"from the North?" he asked hopefully.
I told him Baghdad. He nodded his head, as if my answer affirmed his suspicions.
His next question, I had also not predicted. "Christian?".
I shook my head, with an air of bewilderment. He repeated the word, but in Arabic this time.
I understood the first time, i thought to myself, I just didn't know what prompted these weird questions .Instead of asking why he would ask me that, I stated that he could speak Arabic. He nodded vigorously, and then asked me if my father would mind if he sat next to me.
Again, I failed to hide my initial reaction of surprise at his exceedingly strange question.

He slumped against the fence next to me, with a hint of triumph. That left me free to return my sight to the eternally cheerful woman. He started talking generally, though in all truthfulness I had no idea what he said.
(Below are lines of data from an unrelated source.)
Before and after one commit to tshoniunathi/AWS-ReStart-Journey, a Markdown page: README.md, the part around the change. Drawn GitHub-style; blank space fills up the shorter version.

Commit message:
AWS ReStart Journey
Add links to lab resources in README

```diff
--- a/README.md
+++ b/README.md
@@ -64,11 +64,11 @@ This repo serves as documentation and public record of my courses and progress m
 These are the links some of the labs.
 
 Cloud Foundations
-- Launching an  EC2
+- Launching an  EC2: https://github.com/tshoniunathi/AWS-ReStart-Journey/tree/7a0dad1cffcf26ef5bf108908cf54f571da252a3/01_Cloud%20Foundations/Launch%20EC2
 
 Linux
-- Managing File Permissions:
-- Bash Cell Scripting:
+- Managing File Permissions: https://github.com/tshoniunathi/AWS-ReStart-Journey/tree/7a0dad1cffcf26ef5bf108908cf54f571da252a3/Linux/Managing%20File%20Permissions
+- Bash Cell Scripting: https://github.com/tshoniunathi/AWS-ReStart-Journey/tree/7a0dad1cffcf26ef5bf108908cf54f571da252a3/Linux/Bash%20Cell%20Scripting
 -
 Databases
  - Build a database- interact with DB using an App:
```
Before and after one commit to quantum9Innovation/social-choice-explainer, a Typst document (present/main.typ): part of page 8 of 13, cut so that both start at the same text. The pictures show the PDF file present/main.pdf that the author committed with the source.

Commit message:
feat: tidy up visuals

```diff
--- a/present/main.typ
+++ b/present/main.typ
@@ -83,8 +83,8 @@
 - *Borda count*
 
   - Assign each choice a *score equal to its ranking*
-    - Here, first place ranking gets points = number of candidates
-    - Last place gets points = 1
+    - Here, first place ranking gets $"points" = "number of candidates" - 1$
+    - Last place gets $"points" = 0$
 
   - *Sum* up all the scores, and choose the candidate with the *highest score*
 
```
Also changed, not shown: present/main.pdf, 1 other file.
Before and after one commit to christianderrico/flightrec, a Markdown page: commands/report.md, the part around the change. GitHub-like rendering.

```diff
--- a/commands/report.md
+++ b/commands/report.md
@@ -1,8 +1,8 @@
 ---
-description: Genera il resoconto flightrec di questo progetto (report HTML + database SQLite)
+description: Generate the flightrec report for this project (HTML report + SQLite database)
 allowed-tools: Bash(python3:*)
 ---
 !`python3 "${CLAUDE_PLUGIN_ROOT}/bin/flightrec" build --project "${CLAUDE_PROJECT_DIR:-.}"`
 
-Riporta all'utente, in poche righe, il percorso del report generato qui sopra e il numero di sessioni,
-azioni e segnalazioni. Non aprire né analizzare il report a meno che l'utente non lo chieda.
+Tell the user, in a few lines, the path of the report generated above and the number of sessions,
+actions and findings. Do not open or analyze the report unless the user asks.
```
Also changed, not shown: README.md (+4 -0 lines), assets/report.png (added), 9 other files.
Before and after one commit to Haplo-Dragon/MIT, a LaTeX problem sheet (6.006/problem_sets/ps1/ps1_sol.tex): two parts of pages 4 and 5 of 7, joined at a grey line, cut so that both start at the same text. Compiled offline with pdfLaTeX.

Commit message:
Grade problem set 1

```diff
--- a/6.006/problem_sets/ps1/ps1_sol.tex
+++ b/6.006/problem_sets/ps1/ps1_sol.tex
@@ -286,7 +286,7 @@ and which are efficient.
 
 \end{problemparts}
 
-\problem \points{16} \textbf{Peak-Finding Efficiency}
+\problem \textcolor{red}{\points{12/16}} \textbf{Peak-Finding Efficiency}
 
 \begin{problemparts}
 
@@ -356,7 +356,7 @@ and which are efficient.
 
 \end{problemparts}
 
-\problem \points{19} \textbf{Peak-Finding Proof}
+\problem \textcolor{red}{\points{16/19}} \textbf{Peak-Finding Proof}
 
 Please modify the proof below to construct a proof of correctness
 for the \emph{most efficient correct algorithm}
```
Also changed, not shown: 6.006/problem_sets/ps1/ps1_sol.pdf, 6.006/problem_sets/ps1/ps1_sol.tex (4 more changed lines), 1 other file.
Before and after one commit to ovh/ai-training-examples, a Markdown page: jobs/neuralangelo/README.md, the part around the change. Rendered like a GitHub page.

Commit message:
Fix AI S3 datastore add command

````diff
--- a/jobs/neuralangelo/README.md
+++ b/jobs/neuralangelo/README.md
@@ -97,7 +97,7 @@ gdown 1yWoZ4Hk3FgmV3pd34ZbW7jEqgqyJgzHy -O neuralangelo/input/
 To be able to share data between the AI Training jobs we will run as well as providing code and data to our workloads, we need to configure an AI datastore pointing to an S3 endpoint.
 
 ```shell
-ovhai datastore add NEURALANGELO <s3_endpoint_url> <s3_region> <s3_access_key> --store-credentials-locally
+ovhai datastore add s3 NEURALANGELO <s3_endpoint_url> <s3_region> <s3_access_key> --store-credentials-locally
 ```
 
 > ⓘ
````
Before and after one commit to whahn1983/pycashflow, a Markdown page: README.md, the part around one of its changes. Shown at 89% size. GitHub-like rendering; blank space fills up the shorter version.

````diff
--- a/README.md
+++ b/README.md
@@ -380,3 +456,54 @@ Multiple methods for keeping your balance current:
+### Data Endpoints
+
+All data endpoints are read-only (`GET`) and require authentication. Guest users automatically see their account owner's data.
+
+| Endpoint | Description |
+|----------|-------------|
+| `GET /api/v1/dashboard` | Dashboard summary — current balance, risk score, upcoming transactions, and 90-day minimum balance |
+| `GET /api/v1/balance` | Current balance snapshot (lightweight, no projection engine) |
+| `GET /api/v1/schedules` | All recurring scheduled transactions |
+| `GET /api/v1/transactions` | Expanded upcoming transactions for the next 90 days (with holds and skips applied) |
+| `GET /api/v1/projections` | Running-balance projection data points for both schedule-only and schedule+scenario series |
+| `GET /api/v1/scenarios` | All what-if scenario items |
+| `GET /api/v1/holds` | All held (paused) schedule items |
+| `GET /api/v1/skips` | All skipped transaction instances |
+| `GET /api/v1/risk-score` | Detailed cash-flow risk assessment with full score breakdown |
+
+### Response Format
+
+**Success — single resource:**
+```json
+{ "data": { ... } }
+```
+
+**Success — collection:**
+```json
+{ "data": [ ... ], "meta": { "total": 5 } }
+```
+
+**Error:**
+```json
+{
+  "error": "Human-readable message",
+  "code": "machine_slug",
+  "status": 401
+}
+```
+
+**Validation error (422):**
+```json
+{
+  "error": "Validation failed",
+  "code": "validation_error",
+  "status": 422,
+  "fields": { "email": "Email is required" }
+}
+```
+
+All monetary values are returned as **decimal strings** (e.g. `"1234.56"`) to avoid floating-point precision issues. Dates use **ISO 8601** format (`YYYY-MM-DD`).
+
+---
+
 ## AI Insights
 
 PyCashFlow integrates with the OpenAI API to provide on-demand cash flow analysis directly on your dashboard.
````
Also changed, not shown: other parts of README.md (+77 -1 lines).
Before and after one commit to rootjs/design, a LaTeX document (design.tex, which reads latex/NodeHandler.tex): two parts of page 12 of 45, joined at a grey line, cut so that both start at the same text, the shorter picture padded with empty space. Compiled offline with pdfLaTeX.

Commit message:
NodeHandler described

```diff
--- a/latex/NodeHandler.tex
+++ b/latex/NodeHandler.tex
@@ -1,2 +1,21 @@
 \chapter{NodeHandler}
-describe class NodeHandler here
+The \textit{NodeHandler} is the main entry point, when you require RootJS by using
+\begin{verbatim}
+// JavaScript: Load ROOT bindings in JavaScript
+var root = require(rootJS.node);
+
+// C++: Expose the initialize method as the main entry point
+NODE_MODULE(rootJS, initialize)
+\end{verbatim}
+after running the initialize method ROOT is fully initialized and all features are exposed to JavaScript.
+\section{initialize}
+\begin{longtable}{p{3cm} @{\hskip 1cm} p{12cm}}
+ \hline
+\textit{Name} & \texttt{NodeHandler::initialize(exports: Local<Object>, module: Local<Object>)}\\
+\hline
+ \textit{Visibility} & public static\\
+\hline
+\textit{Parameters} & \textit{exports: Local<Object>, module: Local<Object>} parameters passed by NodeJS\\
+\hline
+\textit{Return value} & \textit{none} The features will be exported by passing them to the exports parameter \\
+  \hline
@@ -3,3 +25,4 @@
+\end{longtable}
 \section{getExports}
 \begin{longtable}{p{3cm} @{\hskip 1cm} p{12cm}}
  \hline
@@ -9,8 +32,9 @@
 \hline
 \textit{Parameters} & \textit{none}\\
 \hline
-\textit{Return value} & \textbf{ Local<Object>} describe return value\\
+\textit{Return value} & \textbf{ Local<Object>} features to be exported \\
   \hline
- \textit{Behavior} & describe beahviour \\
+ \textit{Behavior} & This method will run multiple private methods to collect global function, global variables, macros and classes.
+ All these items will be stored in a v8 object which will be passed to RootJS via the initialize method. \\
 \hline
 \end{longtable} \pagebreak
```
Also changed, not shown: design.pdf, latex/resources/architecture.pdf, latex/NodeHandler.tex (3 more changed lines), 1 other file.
My thoughts were completely with the energetic joke woman, her dyed hair flowing in the wind as she bounded across the pavements.
I nodded from time to time, but pretty soon he caught on, and stood in front of me. Blocking my view of the joke book seller. That kind of annoyed me. But nevertheless, I looked up at him and smiled bravely. He asked my age, but he replied with his before i had even managed to open my mouth. I'm still trying to figure out whether his eyes looked younger or older than his real age. He was young, but his accent visible. He had said he had lived here for 10 years.
He asked something about my parents, though i'm not sure what, as my mind had drifted back to his christian question.
Self consciously i pulled my dress down, and pulled my cardigan up. If my cardigan had been any higher, it would have been around my chin, so I'm not sure why i felt the need to pull it up.Immediately I felt angry at myself for caring about the judgement of a stranger.
Interrupting my thoughts, he told me if I was cold, we could go inside the shopping mall.
He had no doubt seen me tugging at my clothes. I was glad for his interpretation, and blindly agreed.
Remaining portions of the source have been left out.